Wherever a line of the data contains "already", copy that line.

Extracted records

::::::

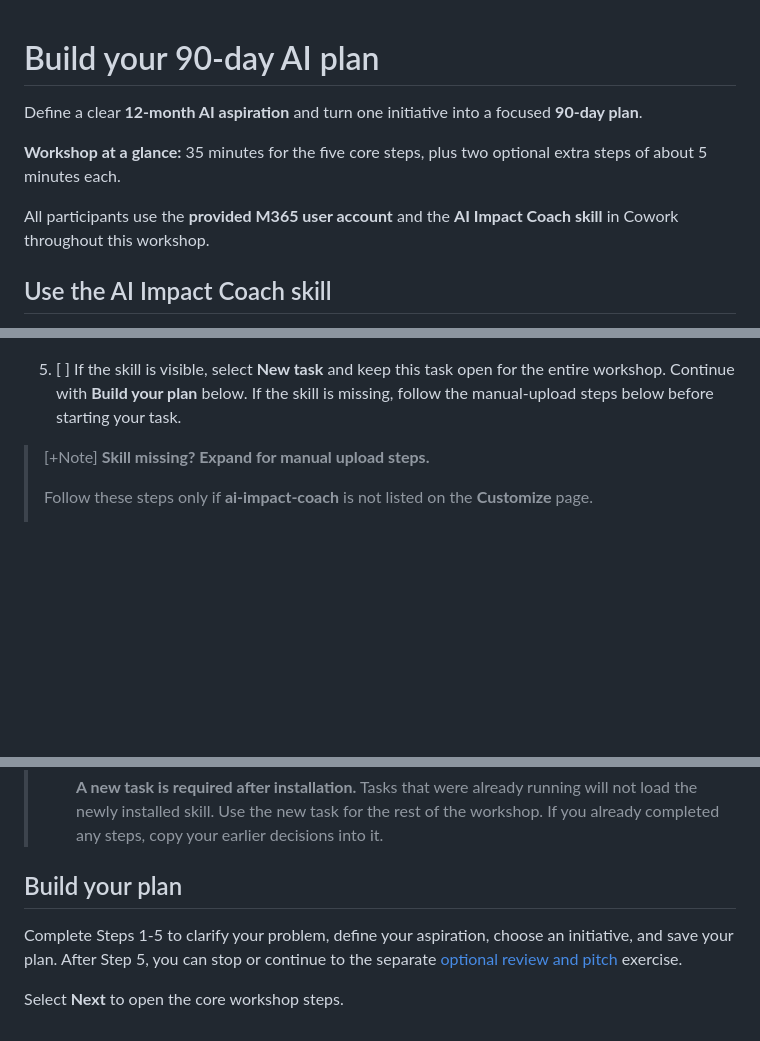
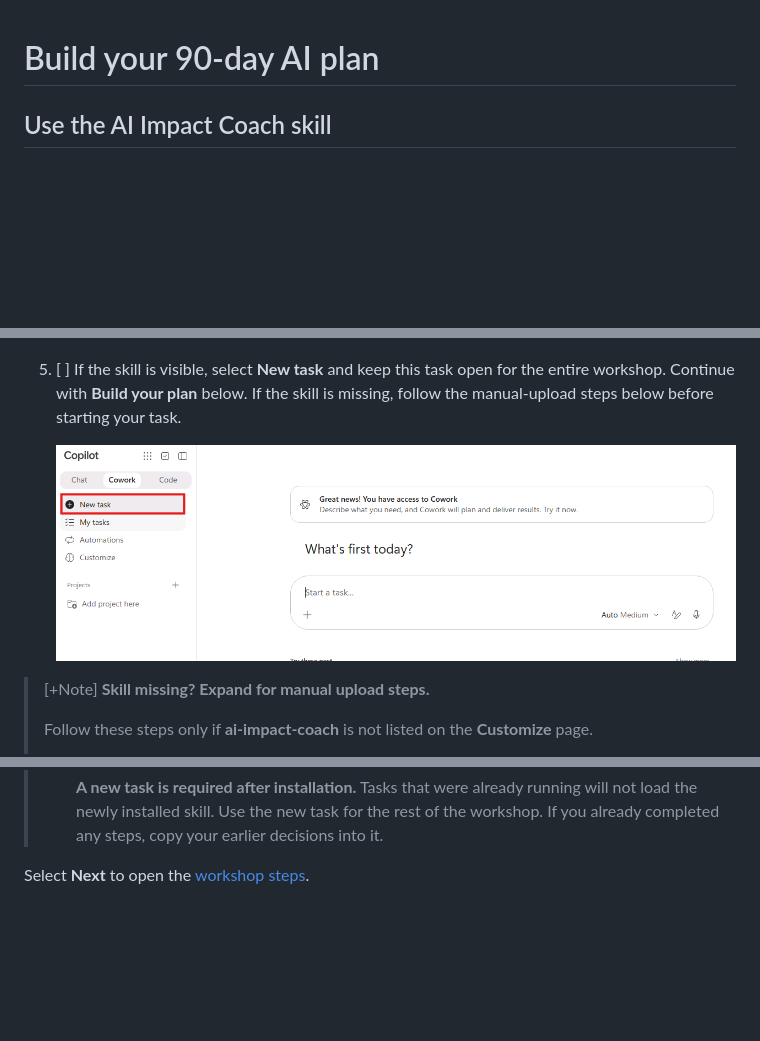
Before and after one commit to microsoft/ignite26-LAB741, a Markdown page: instructions/Exercise01.md, 3 parts joined by grey strips. Rendered like a GitHub page; pictures changed too: instructions/media/new_task.png (added); blank space fills up the shorter version.

Commit message:
Update_instructions

```diff
--- a/instructions/Exercise01.md
+++ b/instructions/Exercise01.md
@@ -1,10 +1,4 @@
 # Build your 90-day AI plan
-
-Define a clear **12-month AI aspiration** and turn one initiative into a focused **90-day plan**.
-
-**Workshop at a glance:** 35 minutes for the five core steps, plus two optional extra steps of about 5 minutes each.
-
-All participants use the **provided M365 user account** and the **AI Impact Coach skill** in Cowork throughout this workshop.
 
 ## Use the AI Impact Coach skill
 
@@ -41,6 +35,8 @@ As part of the lab setup process, the **AI Impact Coach** skill should already b
 
 1. [ ] If the skill is visible, select **New task** and keep this task open for the entire workshop. Continue with **Build your plan** below. If the skill is missing, follow the manual-upload steps below before starting your task.
 
+    ![Cowork with the New task button highlighted in the left navigation.](media/new_task.png)
+
 > [+Note] **Skill missing? Expand for manual upload steps.**
 >
 > Follow these steps only if **ai-impact-coach** is not listed on the **Customize** page.
@@ -65,8 +61,4 @@ As part of the lab setup process, the **AI Impact Coach** skill should already b
 >
 >     **A new task is required after installation.** Tasks that were already running will not load the newly installed skill. Use the new task for the rest of the workshop. If you already completed any steps, copy your earlier decisions into it.
 
-## Build your plan
-
-Complete Steps 1-5 to clarify your problem, define your aspiration, choose an initiative, and save your plan. After Step 5, you can stop or continue to the separate [optional review and pitch](Exercise02.md) exercise.
-
-Select **Next** to open the core workshop steps.
+Select **Next** to open the [workshop steps](Exercise02.md).
```
Also changed, not shown: instructions/Exercise02.md (+3 -1 lines).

::::::

• [Result of this exercise]:
@@ -41,6 +35,8 @@ As part of the lab setup process, the **AI Impact Coach** skill should already b
@@ -65,8 +61,4 @@ As part of the lab setup process, the **AI Impact Coach** skill should already b
 >     **A new task is required after installation.** Tasks that were already running will not load the newly installed skill. Use the new task for the rest of the workshop. If you already completed any steps, copy your earlier decisions into it.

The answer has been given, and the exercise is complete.